In this lecture, you’re introduced to The Shared Responsibility Model, which is essential to understand when evaluating public cloud services. It’s crucial for you to know which security tasks are managed by the cloud provider and which are your responsibility.
The level of responsibility you have varies depending on the service model you’re using: software as a service (SaaS), platform as a service (PaaS), or infrastructure as a service (IaaS). Additionally, if the workload is hosted in an on-premises data center, this changes the scope of your responsibilities.
When operations are hosted on-premises, you are responsible for the entire stack. But as you move to the cloud, some of those responsibilities are transferred to the cloud provider, in this case, Microsoft Azure.
A graphic that you might see on your screen during the lecture will show that the responsibility is split between you and Microsoft, and this split depends on the type of cloud service you’re deploying.
It’s important for you to remember that no matter what cloud service model you choose, certain responsibilities will always be yours. This includes data and identities, the security of your accounts, and the management of your data. You are also responsible for any on-premises resources and the aspects of the cloud that you control, which varies by the service model you deploy.

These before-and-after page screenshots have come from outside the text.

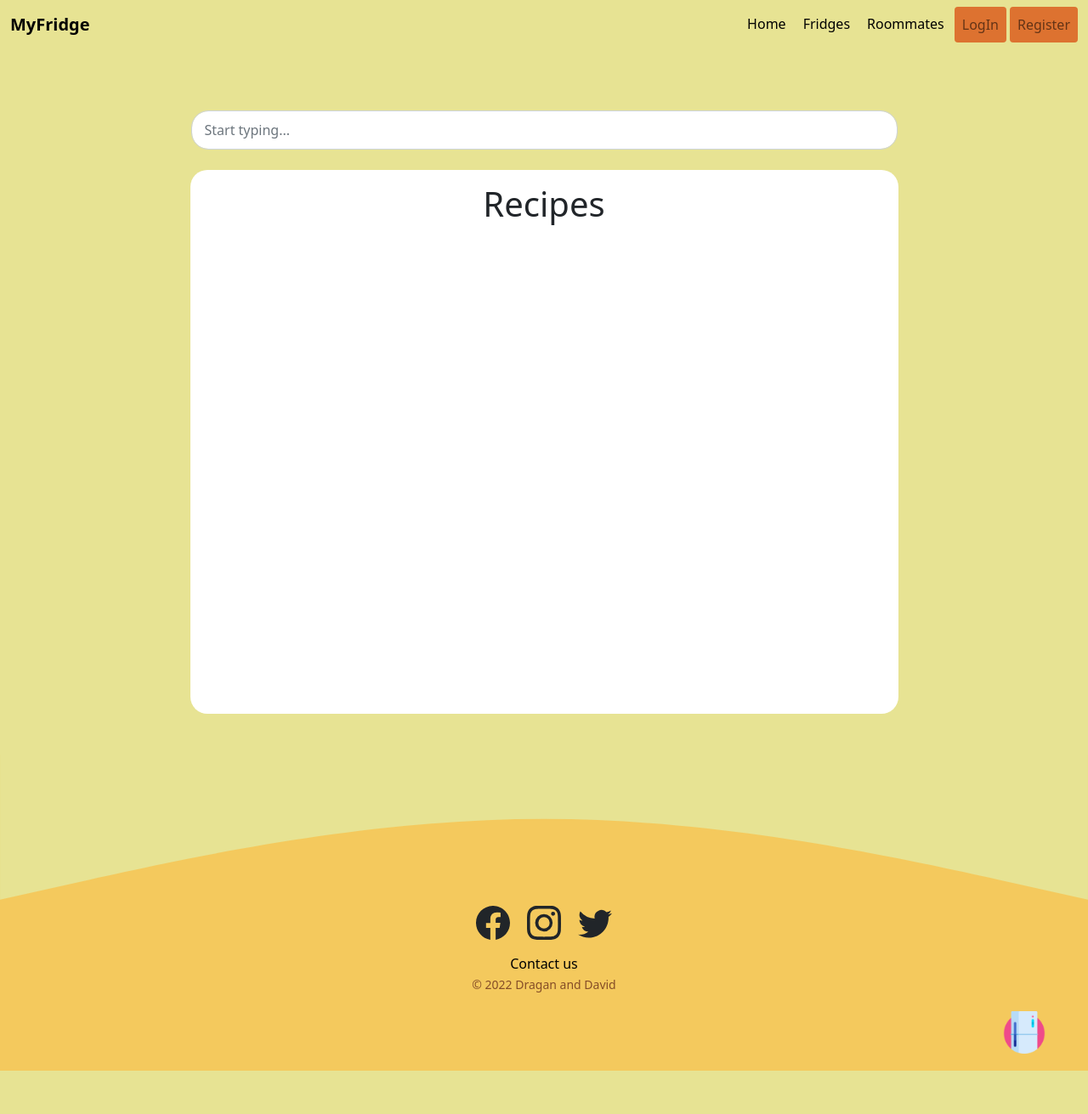
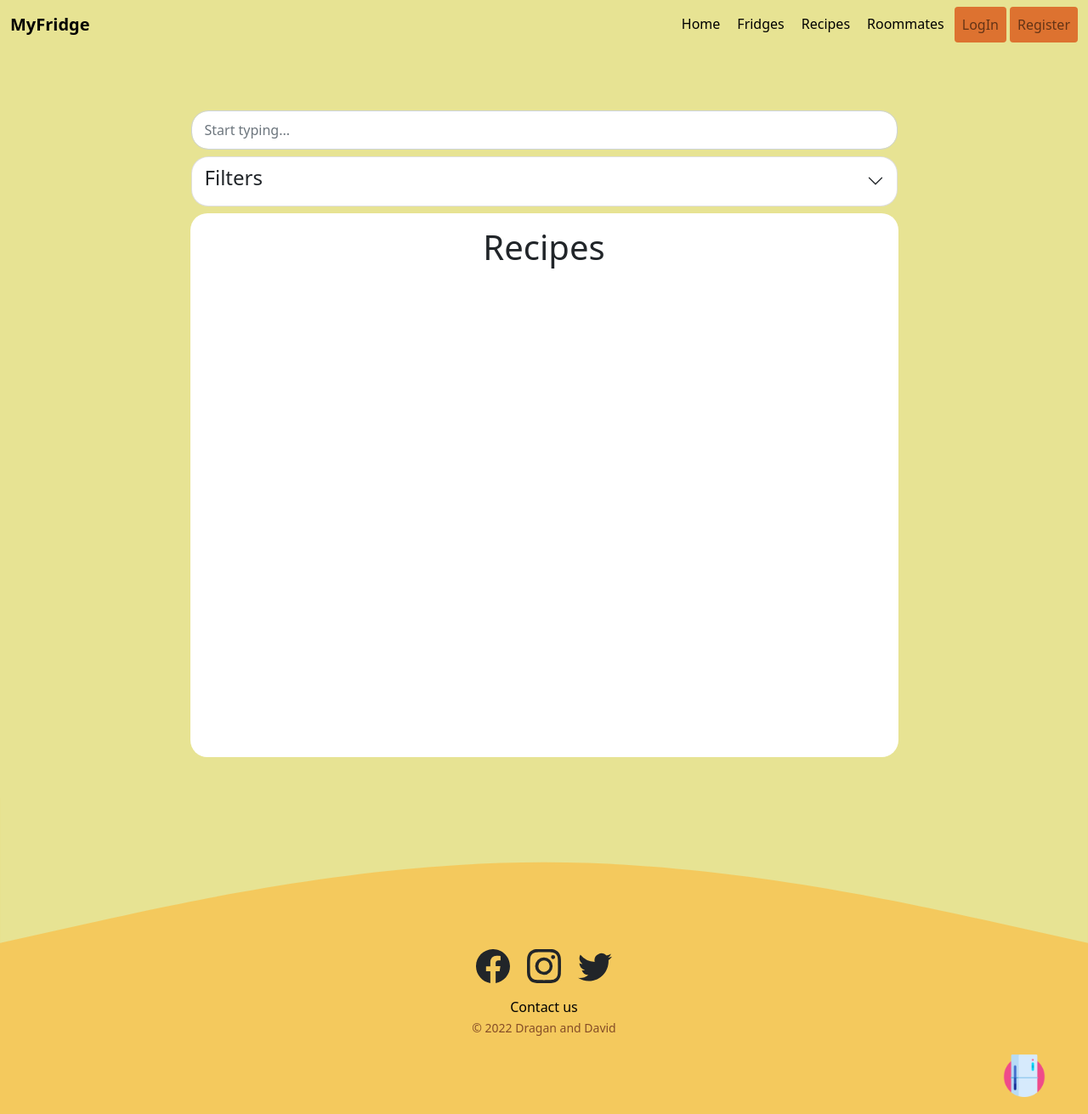
Before and after one commit to boostedgagi/myFridge, a PHP site: page /myFridge/recipes.php in a window 1280 px wide. Shown: the whole page at 85% size. Before the commit the page ends 1260 px from the top, so only its background shows below. Run offline with PHP 8.4, Linux system fonts and the light colour scheme.

Commit message:
recipes.php dizajn polugotov

```diff
--- a/css/main.css
+++ b/css/main.css
@@ -318,12 +318,13 @@ body::-webkit-scrollbar-thumb {
 }
 
 .filters {
-  border-radius: 20px;
-  min-height: 80vh;
+  border-radius: 20px !important;
+  padding: 10px 15px;
 }
 
 .recipe-list {
   border-radius: 20px;
+  padding: 10px 15px;
   min-height: 80vh;
 }
 
--- a/includes/addNewGrocerieModal.php
+++ b/includes/addNewGrocerieModal.php
@@ -74,7 +74,10 @@ $(document).ready(function () {
                     </div>
                     <div class="text-center">
                         <div class="btn btn-primary rounded-2" id="minus"> -</div>
+
                         <input type="text" id="amount" name="grocerieAmount" class="rounded-2 text-center" value="1" readonly>
+
+
                         <!-- ovde moramo da smislimo nacin da se prilikom kucanja menja jedinica mere koja se ne unosi u bazu -->
                         <div class="btn btn-primary rounded-2" id="plus"> +</div>
                         <br>
--- a/includes/nav.php
+++ b/includes/nav.php
@@ -35,8 +35,12 @@ session_start();
                     <a href="fridges.php" class="nav-link text-black">Fridges</a>
                 </li>
                 <li class="nav-item ms-1">
+                    <a href="recipes.php" class="nav-link text-black">Recipes</a>
+                </li>
+                <li class="nav-item ms-1">
                     <a href="roommates.php" class="nav-link text-black">Roommates</a>
                 </li>
+
                 <!--li class="nav-item d-inline d-md-none ms-1">
                     <a
                             href="#"
--- a/recipes.php
+++ b/recipes.php
@@ -7,13 +7,39 @@ include "includes/register.php";
 
 <div class="container-lg my-5">
 
-<div class="row justify-content-center my-4">
-    <div class="col-9">
+<div class="row justify-content-center my-2 mt-4">
+    <div class="col-12 col-sm-10 col-lg-9">
         <input type="text" name="recipeName" id="recipeName" class="form-control recipeSearch" placeholder="Start typing...">
     </div>
 </div>
+<div class="row justify-content-center mb-2">
+    <div class="col-12 col-sm-10 col-lg-9 accordion">
+        <div class="accordion-item accordion-button bg-white text-center filters btn w-100 collapsed" data-bs-toggle="collapse" href="#collapseExample" role="button" aria-expanded="false" aria-controls="collapseExample" type="button" data-bs-toggle="collapse" data-bs-target="#collapseOne" aria-expanded="true" aria-controls="collapseOne">
+                <h4>Filters</h4>
+        </div>
+    <div id="collapseOne" class="accordion-collapse collapse container-fluid p-0" aria-labelledby="headingOne" data-bs-parent="#accordionExample">
+      <div class="accordion-body bg-white filters">
+            <div class="row">
+                <div class="col-4">
+                    <input type="text">
+                </div>
+            </div>
+      </div>
+    </div>
+
+
+        <!-- <div class="collapse w-100 bg-white filters my-2" id="collapseExample">
+        <form action="">
+            <div class="input-group">
+            <input type="number" class="form-control">
+            <label class="input-group-text">$</label>
+            </div>
+        </form>
+        </div> -->
+    </div>
+</div>
 <div class="row g-3 justify-content-center">
-    <div class="col-9">
+    <div class="col-12 col-sm-10 col-lg-9">
     <div class="bg-white recipe-list p-3">
         <h1 class="text-center">Recipes</h1>
     </div>
--- a/scss/main.scss
+++ b/scss/main.scss
@@ -196,11 +196,12 @@ body::-webkit-scrollbar-thumb {
 }
 
 .filters {
-  border-radius: 20px;
-  min-height: 80vh;
+  border-radius: 20px !important;
+  padding: 10px 15px;
 }
 .recipe-list {
   border-radius: 20px;
+  padding: 10px 15px;
   min-height: 80vh;
 }
 .recipeSearch {
```
Also changed, not shown: 1 other file.
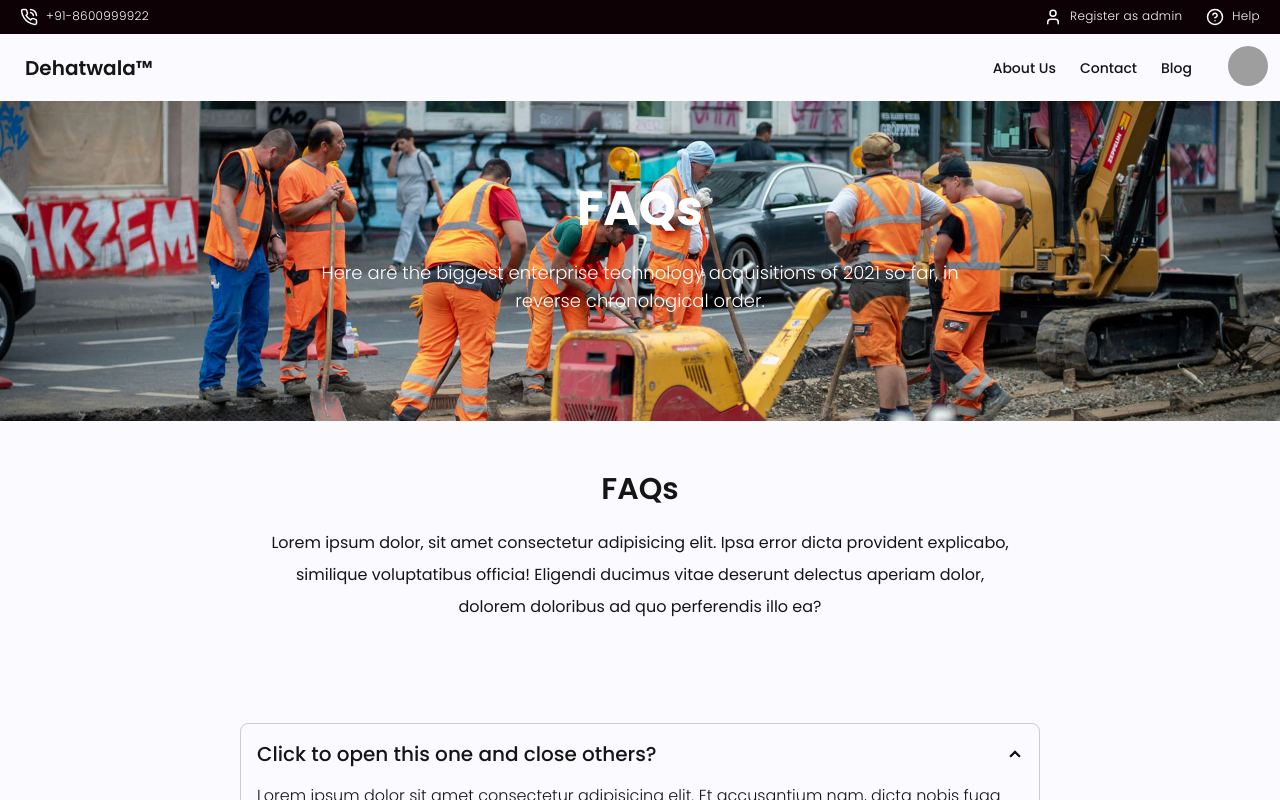
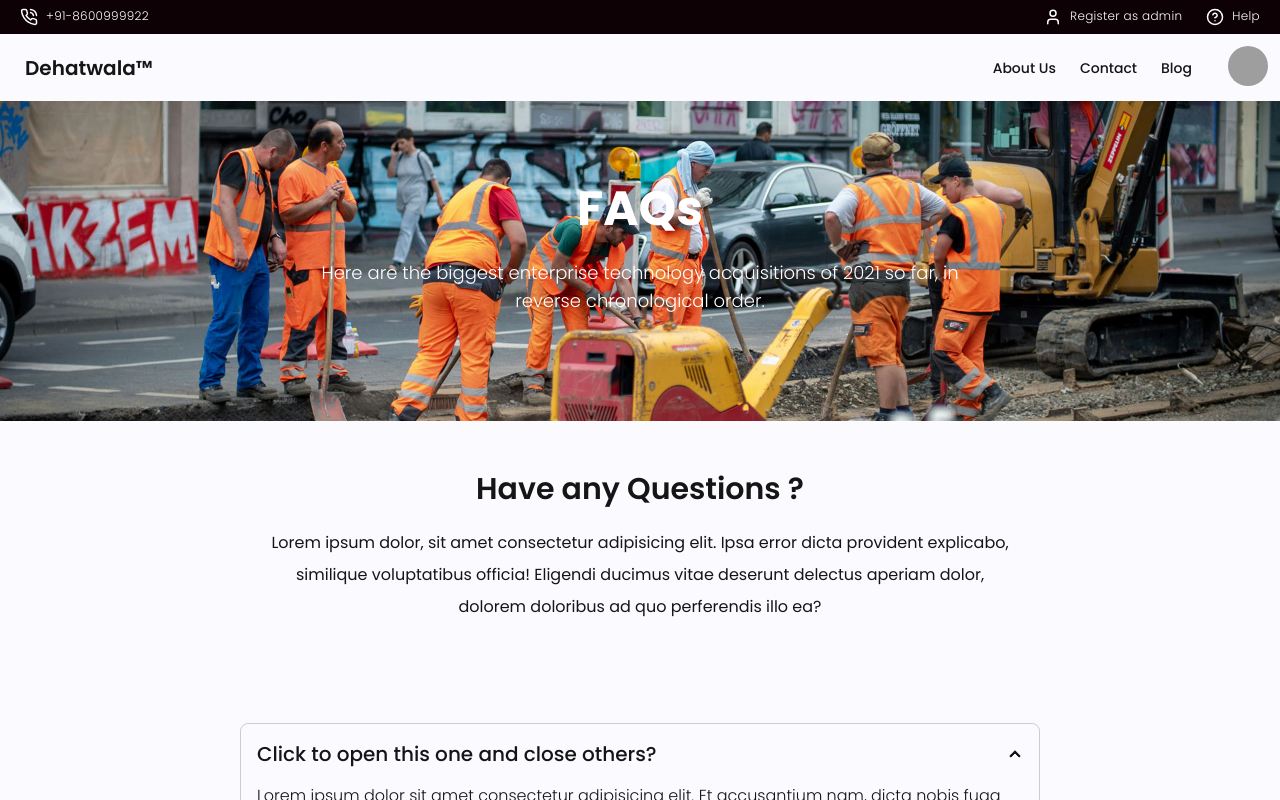
Before and after one commit to vipincode/workers, a React (Vite) app: page /faqs in a window 1280 px wide. Shown: the top 800 px of the page. Built offline with nearby package versions, Linux system fonts and the light colour scheme; grey boxes are pictures that could not be loaded.

Commit message:
upadte faqs heading

```diff
--- a/src/pages/faqs-page/index.tsx
+++ b/src/pages/faqs-page/index.tsx
@@ -11,7 +11,7 @@ const FaqsPage = () => {
       />
       <Container className="my-[50px]">
         <div className="max-w-[800px] px-6 mx-auto">
-          <h2 className="text-3xl font-semibold mb-5 text-center">FAQs</h2>
+          <h2 className="text-3xl font-semibold mb-5 text-center">Have any Questions ?</h2>
           <p className="text-base font-normal leading-8 text-center">
             Lorem ipsum dolor, sit amet consectetur adipisicing elit. Ipsa error dicta provident explicabo, similique
             voluptatibus officia! Eligendi ducimus vitae deserunt delectus aperiam dolor, dolorem doloribus ad quo
```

The key takeaway from this lecture is to understand that on-premises data centers require you to maintain everything. Moving to IaaS means you still have to manage a significant portion, but less so than on-premises. With PaaS, your responsibilities are more shared with the cloud provider. And with SaaS, apart from your data, devices, and identities, the cloud provider manages virtually all other aspects.